Recorded information:
◆ ◆ ◆
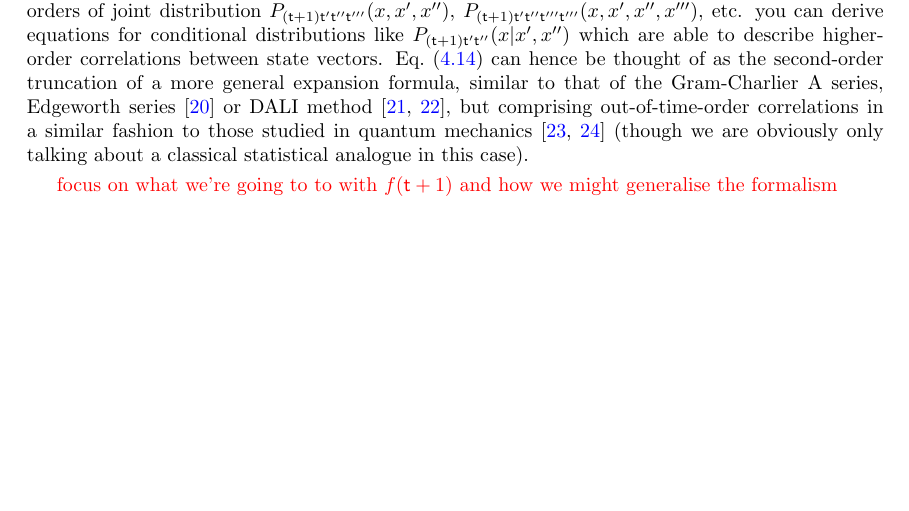
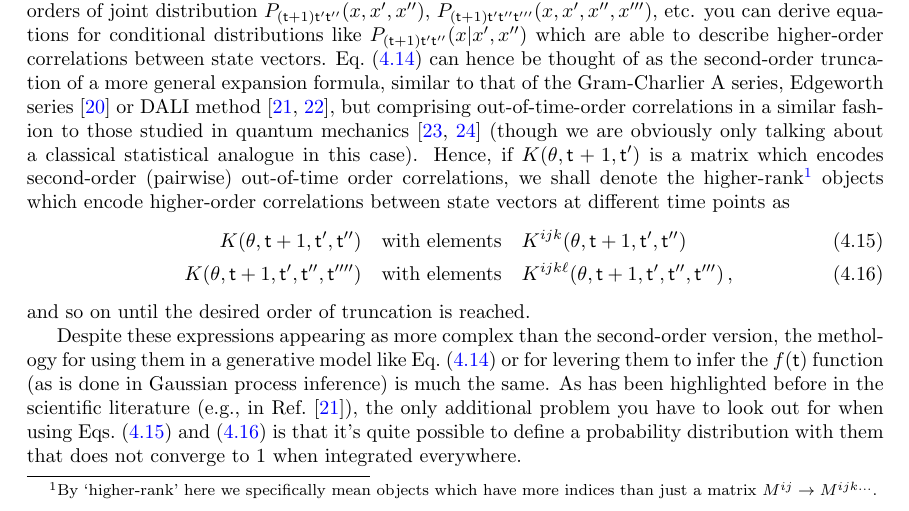
Before and after one commit to umbralcalc/worlds-of-observation, a LaTeX thesis (book.tex, which reads empirical_dynamical_emulators/chapter.tex): part of page 35 of 88, cut so that both start at the same text, the shorter picture padded with empty space. Compiled offline with pdfLaTeX.

Commit message:
added new text around higher-order kernels

```diff
--- a/empirical_dynamical_emulators/chapter.tex
+++ b/empirical_dynamical_emulators/chapter.tex
@@ -111,9 +111,16 @@ P_{({\sf t}+1){\sf t}'}(x\vert x') &\propto {\rm exp}\bigg\{ -\frac{1}{2}\sum^d_
 %%
 where $K(\theta , {\sf t}+1,{\sf t}')$ is some arbitrary covariance matrix that encodes how the correlation structure varies with the between compared states at two different timesteps and $K^{-1}(\theta , {\sf t}+1,{\sf t}')$ denotes taking its inverse. Eq.~(\ref{eq:stat-sol-kramers-moyal-cond}) may look a bit familiar to some readers who like using Gaussian processes from the machine learning literature~\cite{murphy2012machine} --- this version implies a \emph{generative} model for a future $x$ value (which we've illustrated in Fig~\ref{fig:stat-sol-kramers-moyal-cond}), in contrast to the more standard equation used to \emph{infer} values of $f$. These are two sides of the same coin though.
 
-By extending the procedure which expands Eq.~(\ref{eq:joint-master-x-cont}) and uses Eq.~(\ref{eq:cond-master-x-cont}) to higher and higher orders of joint distribution $P_{({\sf t}+1){\sf t}'{\sf t}''{\sf t'''}}(x, x', x'')$, $P_{({\sf t}+1){\sf t}'{\sf t}''{\sf t}'''{\sf t'''}}(x, x', x'', x''')$, etc. you can derive equations for conditional distributions like $P_{({\sf t}+1){\sf t}'{\sf t}''}(x\vert x', x'')$ which are able to describe higher-order correlations between state vectors. Eq.~(\ref{eq:stat-sol-kramers-moyal-cond}) can hence be thought of as the second-order truncation of a more general expansion formula, similar to that of the Gram-Charlier A series, Edgeworth series~\cite{kolassa2006series} or DALI method~\cite{sellentin2014breaking, dali}, but comprising out-of-time-order correlations in a similar fashion to those studied in quantum mechanics~\cite{hashimoto2017out,García-Mata:2023} (though we are obviously only talking about a classical statistical analogue in this case).
+By extending the procedure which expands Eq.~(\ref{eq:joint-master-x-cont}) and uses Eq.~(\ref{eq:cond-master-x-cont}) to higher and higher orders of joint distribution $P_{({\sf t}+1){\sf t}'{\sf t}''}(x, x', x'')$, $P_{({\sf t}+1){\sf t}'{\sf t}''{\sf t}'''}(x, x', x'', x''')$, etc. you can derive equations for conditional distributions like $P_{({\sf t}+1){\sf t}'{\sf t}''}(x\vert x', x'')$ which are able to describe higher-order correlations between state vectors. Eq.~(\ref{eq:stat-sol-kramers-moyal-cond}) can hence be thought of as the second-order truncation of a more general expansion formula, similar to that of the Gram-Charlier A series, Edgeworth series~\cite{kolassa2006series} or DALI method~\cite{sellentin2014breaking, dali}, but comprising out-of-time-order correlations in a similar fashion to those studied in quantum mechanics~\cite{hashimoto2017out,García-Mata:2023} (though we are obviously only talking about a classical statistical analogue in this case). Hence, if $K(\theta, {\sf t}+1, {\sf t}')$ is a matrix which encodes second-order (pairwise) out-of-time order correlations, we shall denote the higher-rank\footnote{By `higher-rank' here we specifically mean objects which have more indices than just a matrix $M^{ij}\rightarrow M^{ijk\dots}$.} objects which encode higher-order correlations between state vectors at different time points as
+%%
+\begin{align}
+\ K(\theta , {\sf t}+1, {\sf t}', {\sf t}'') \quad &\text{with elements} \quad K^{ijk}(\theta , {\sf t}+1, {\sf t}', {\sf t}'') \label{eq:third-prob-kernel} \\
+\ K(\theta , {\sf t}+1, {\sf t}', {\sf t}'', {\sf t}'''') \quad &\text{with elements} \quad K^{ijk\ell}(\theta , {\sf t}+1, {\sf t}', {\sf t}'', {\sf t}''') \label{eq:fourth-prob-kernel} \,,
+\end{align}
+%%
+and so on until the desired order of truncation is reached.
 
-\textcolor{red}{focus on what we're going to to with $f({\sf t}+1)$ and how we might generalise the formalism}
+Despite these expressions appearing as more complex than the second-order version, the methology for using them in a generative model like Eq.~(\ref{eq:stat-sol-kramers-moyal-cond}) or for levering them to infer the $f({\sf t})$ function (as is done in Gaussian process inference) is much the same. As has been highlighted before in the scientific literature (e.g., in Ref.~\cite{sellentin2014breaking}), the only additional problem you have to look out for when using Eqs.~(\ref{eq:third-prob-kernel}) and~(\ref{eq:fourth-prob-kernel}) is that it's quite possible to define a probability distribution with them that does not converge to $1$ when integrated everywhere.
 
 What other processes can be described by Eq.~(\ref{eq:master-x-cont})? For Markovian phenomena, the equation no longer depends on timesteps older than the immediately previous one, hence the expression reduces to just
 %%
```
◆ ◆ ◆
Activity: Gather every line from the entries above where the word "label" appears, and copy them.

Solution for this exercise:
+\ K(\theta , {\sf t}+1, {\sf t}', {\sf t}'') \quad &\text{with elements} \quad K^{ijk}(\theta , {\sf t}+1, {\sf t}', {\sf t}'') \label{eq:third-prob-kernel} \\
+\ K(\theta , {\sf t}+1, {\sf t}', {\sf t}'', {\sf t}'''') \quad &\text{with elements} \quad K^{ijk\ell}(\theta , {\sf t}+1, {\sf t}', {\sf t}'', {\sf t}''') \label{eq:fourth-prob-kernel} \,,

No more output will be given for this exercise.